In fact, some alterations are rejected while others can be tolerated. For most Lebanese, a familiar thought is that piercing as well as others body ornaments or some techniques are not manly. For that, a man with a pierced ear is subject to negative connotations. On the other hand, tattoos for instance are accepted to a certain extend. Concerning cosmetic surgery, we encounter three main categories of opinions. There are some people who completely support these surgeries whereas others reject them completely while some have intermediate views.
As far as I’m concerned, I don’t mind people having a tattoo even though I won’t do it. I personally believe that the decision of having a permanent tattoo is based on mood or temporary convictions that can collapse with time. On the contrary, I’m not against having a temporary one. Also, about cosmetic surgeries, I support them when they aim to correct an inborn defect or an accidental one. A personal experience I had was when I broke my nose and the only solution was having a surgery to repair the bad appearance caused by the accident.
On the opposite side, I disapprove plastic surgeries when they are applied just to have someone else’s nose, lips… To sum up, I agree that cosmetic surgery and “alternative” body alterations are philosophical antonyms even though they both affect the body. And, like in everything else, the best use of body alterations relies in moderation.
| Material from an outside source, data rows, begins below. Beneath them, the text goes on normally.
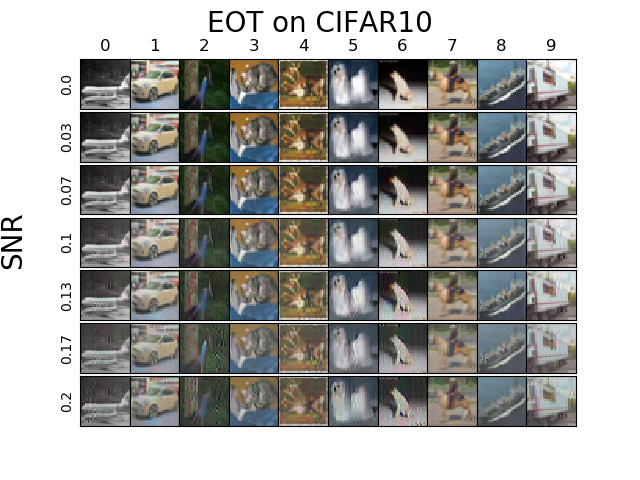
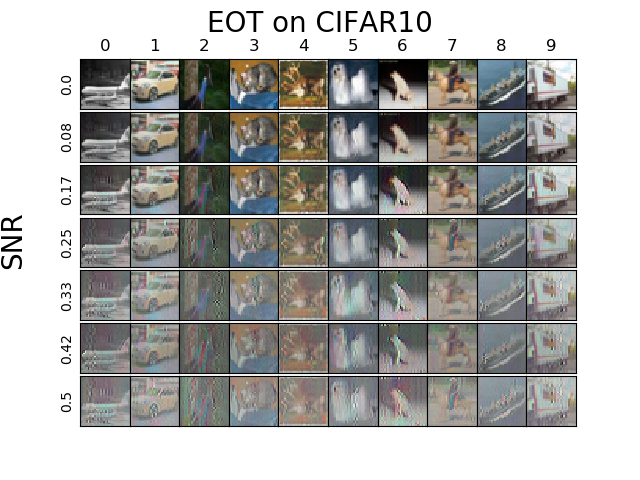
generated larger attacks with EoT (0.5 SNR)

diff --git a/adversarial_attacks.py b/adversarial_attacks.py
@@ -140,7 +140,8 @@ class Attacker:
                                     transfer_network = None,
                                     return_attacks_only = False,
                                     attack_images = None,
-                                    attack_labels  = None):
+                                    attack_labels  = None,
+                                    prog_bar = True):
         # Push transfer_network to GPU
         if self.gpu and transfer_network is not None:
             transfer_network = transfer_network.cuda()
@@ -188,7 +189,7 @@ class Attacker:
 
         # Test images in test loader
         attack_accuracies = np.zeros(len(epsilons))
-        for inputs, labels in tqdm (self.data.test_loader, desc="Batches Done..."):
+        for inputs, labels in tqdm (self.data.test_loader, desc="Batches Done...", disable=not prog_bar):
 
             # Optionally use custom images
             if attack_images is not None:
@@ -463,7 +464,8 @@ class Attacker:
         plt.suptitle(attack + " on " + self.data.set_name, fontsize=20)
         fig.text(0.02, 0.5, 'SNR', va='center', ha='center', rotation='vertical', fontsize=20)
 
-        for i, row in enumerate(axes2d):
+        for i, row in enumerate(tqdm(axes2d, desc="Epsilons Done...")):
+
             if self.gpu:
                 images = images.cuda()
                 labels = labels.cuda()
@@ -472,7 +474,8 @@ class Attacker:
                                                 attack_images = images,
                                                 attack_labels = labels,
                                                 epsilons = [epsilons[i]],
-                                                return_attacks_only = True)
+                                                return_attacks_only = True,
+                                                prog_bar = False)
 
             # UNnormalize
             attacks = attacks.view(attacks.size(0), attacks.size(1), -1)
@@ -496,11 +499,7 @@ class Attacker:
                     cell.set_title(j)
                 if j == 0:
                     cell.set_ylabel(epsilons[i])
-<<<<<<< HEAD
                     
-=======
-
->>>>>>> 7ffb5da87d3e8b723eeed0b15eefdcdbad0c7a08
         fig.subplots_adjust(hspace = 0, wspace=0)
             
         if save_only:

diff --git a/view_attacks.py b/view_attacks.py
@@ -8,8 +8,8 @@ import torch
 set_name = "CIFAR10"
 attack_type = "EOT"
 gpu = True
-epsilons = [round(x, 2) for x in np.linspace(0, 0.4, 7)]
-print(epsilons)
+epsilons = [round(x, 2) for x in np.linspace(0, 0.5, 7)]
+print("Epsilons: ", epsilons)
 
 # Declare which GPU PCI number to use
 if gpu:
@@ -32,6 +32,6 @@ attacker_net.eval()
 attacker = Attacker(attacker_net, data, gpu = gpu)
 
 # Display Results
-attacker.check_attack_perception(attack = attack_type,
-                                epsilons = epsilons,
-                                save_only=True)
+attacker.check_attack_perception(attack   = attack_type,
+                                epsilons  = epsilons,
+                                save_only = True)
As a Lebanese proverb says: “Every excess means less” Works Cited Liotard, Philippe. “The Body Jigsaw”. Shades of Gray. 2nd edition. Ed. Zane Sinno et al. Essex: Pearson, 2008. Print